Pro’s: – experienced workforce working longer.
– saves taxpayers on 5 years of CPP for every senior who is now ineligible until the age of 70.
– hard to prove, but its possible that working lengthens lifespans, depending on the kind of occupation.

Con’s: – Many impoverished seniors who don’t have a job won’t be eligable for pensions including widows until they reach the age of 70, although most contributed to the CPP program all this time. The costs of provisions to seniors between 65 and 70 who would have normally relied on CPP will be forced to use social assistance to get by. It is likely that poverty with seniors overall will increase as a result.
– Prolonging the careers of experienced work force may hit a wall concerning productivity as physical health declines between the ages of 65 and 70. While lifespans have increased, overall health may have actually declined. Accurate stats are needed to look into health stats of seniors to see if seniors are in fact, physically fit enough overall to work until the age of 70.

Note: The remainder of this post was deleted, due to length – 4,200 words. I love your stuff, Daystar, but this web site’s real estate is at least as valuable as a Van crack shack. — Garth

#170 Real Estate Realist on 09.22.10 at 10:07 am

#96-Dark sad person – be here in 3-5 yrs, I might go. I did it before and if you’re cute….. lol

#171 Real Estate Realist on 09.22.10 at 10:20 am

#168-Bill Gable – You’re right, bad word, misused actually. In context, the replacement should be “full time”. (and no, that doesn’t mean that I thought “astute” was a synonym for “full time”) ; )

As for the myths, quit promoting them. It’s not fair to the innocents.

#172 WINNIPEGER on 09.22.10 at 10:51 am

http://www.taipanpublishinggroup.com/tpg/taipan-daily/taipan-daily-092210.html

Comments on Canada & Australia housing bubble waiting to POP!

#173 WINNIPEGER on 09.22.10 at 12:59 pm

http://money.ca.msn.com/video/?cp-documentid=3322f768-edb0-4dc0-9c8d-8f682931fede

WOW!

#174 dark sad person on 09.22.10 at 1:04 pm

#177 Real Estate Realist on 09.22.10 at 10:07 am

#96-Dark sad person – be here in 3-5 yrs, I might go. I did it before and if you’re cute….. lol

**********************
If you are a chick–
I’m damn cute–
Problem is–
A bidding war-could break out-between now and 3-5 years-
Best if you shorten the time frame a bit-

http://www.youtube.com/watch?v=8clnxViHdp8

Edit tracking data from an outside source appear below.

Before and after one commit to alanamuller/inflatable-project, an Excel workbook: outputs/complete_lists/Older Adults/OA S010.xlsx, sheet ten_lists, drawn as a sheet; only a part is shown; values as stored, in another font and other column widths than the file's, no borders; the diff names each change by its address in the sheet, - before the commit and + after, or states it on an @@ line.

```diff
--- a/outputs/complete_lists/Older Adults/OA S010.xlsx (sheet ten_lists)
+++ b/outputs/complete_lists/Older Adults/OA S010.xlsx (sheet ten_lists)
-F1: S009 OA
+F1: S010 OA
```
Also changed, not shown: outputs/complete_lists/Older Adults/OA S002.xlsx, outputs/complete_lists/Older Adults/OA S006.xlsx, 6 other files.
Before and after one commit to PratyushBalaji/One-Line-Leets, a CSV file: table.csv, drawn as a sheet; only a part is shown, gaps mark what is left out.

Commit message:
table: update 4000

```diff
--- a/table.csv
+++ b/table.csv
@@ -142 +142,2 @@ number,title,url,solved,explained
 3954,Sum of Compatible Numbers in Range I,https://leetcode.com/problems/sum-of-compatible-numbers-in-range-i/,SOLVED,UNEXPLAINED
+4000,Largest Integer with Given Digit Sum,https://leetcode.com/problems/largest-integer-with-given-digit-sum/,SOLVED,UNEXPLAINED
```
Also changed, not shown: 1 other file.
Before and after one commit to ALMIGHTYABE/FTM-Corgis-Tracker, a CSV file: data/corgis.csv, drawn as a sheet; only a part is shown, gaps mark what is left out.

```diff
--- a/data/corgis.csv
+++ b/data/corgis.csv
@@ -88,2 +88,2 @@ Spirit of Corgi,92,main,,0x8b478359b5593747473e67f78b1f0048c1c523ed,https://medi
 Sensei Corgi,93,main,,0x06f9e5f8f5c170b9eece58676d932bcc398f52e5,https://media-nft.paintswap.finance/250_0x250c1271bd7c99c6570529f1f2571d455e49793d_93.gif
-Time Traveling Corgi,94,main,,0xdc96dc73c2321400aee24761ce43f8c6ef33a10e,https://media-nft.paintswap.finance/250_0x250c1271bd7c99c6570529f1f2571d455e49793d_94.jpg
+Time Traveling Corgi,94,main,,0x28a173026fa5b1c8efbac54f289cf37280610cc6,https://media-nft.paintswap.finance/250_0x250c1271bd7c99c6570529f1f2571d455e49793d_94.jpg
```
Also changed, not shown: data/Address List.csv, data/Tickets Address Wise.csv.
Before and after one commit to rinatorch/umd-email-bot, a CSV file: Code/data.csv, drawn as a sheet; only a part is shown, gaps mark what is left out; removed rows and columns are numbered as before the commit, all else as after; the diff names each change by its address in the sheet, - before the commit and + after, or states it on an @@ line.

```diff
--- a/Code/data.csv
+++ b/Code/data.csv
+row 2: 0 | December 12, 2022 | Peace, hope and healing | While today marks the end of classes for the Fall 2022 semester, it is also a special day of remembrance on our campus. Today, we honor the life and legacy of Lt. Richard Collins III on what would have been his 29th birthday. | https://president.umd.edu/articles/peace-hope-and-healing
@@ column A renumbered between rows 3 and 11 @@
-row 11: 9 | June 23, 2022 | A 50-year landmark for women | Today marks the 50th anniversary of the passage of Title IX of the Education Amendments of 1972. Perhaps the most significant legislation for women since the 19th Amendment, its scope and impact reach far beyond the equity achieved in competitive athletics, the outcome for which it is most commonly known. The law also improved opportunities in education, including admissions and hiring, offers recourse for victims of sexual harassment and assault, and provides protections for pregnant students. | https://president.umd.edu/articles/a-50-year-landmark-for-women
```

#175 Jack on 09.22.10 at 1:26 pm

Big Leboski.

I certainly should have some gold, or gold index. A research project I did in the late 70’s early 80’s tracked indexes back a hundred years and we tested passive asset allocation. Gold made a big impact on keeping the portfolio’s floor price up. Only needed about 5-8% weighting. Due to the leverage, it was the gold stocks that really had the massive fluctuations. But that is what you need when hedging.

#176 Daystar on 09.22.10 at 2:49 pm

#176 Daystar

4,200 words. I love your stuff, Daystar, but this web site’s real estate is at least as valuable as a Van crack shack. — Garth

4200… wups! Got a lil’ carried away there…. its just… so easy for me to do, especially when it comes down to systems of government. I get passionate about it sometimes as you well know and thanks for the compliment (although I’m sure you and I would both agree that some of it isn’t so lovable, lol).

I’ll try to keep it down to a 1,000 or less.